*WHAT YOU ARE ASKED TO DO*: List each line of the data that holds the word "README".

*** RECORDS TO PROCESS Section Begins ***

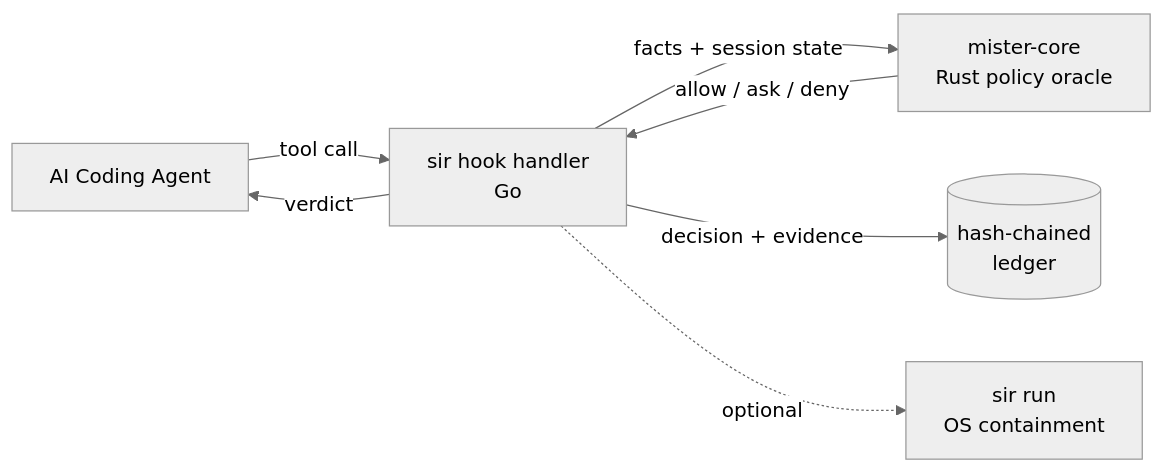
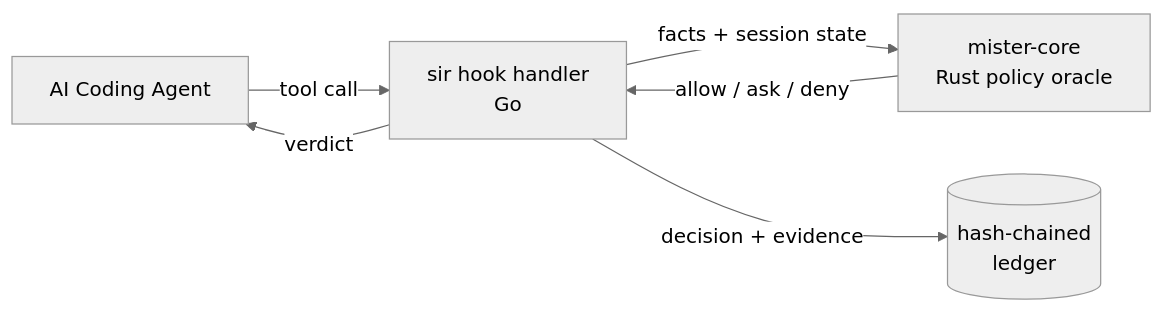
Before and after one commit to somoore/sir: the diagram in README.md, drawn with Mermaid (neutral theme). The commit also changed other lines of this file and 5 other files, not shown here.

````diff
--- a/README.md
+++ b/README.md
@@ -33,9 +18,8 @@
 ```mermaid
 flowchart LR
     A[AI Coding Agent] -->|tool call| H[sir hook handler<br/>Go]
     H -->|facts + session state| R[mister-core<br/>Rust policy oracle]
     R -->|allow / ask / deny| H
     H -->|decision + evidence| L[(hash-chained<br/>ledger)]
     H -->|verdict| A
-    H -.->|optional| C[sir run<br/>OS containment]
 ```
````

*** RECORDS TO PROCESS Section Ends ***

*FINISHED EXERCISE*:
Before and after one commit to somoore/sir: the diagram in README.md, drawn with Mermaid (neutral theme). The commit also changed other lines of this file and 5 other files, not shown here.
--- a/README.md
+++ b/README.md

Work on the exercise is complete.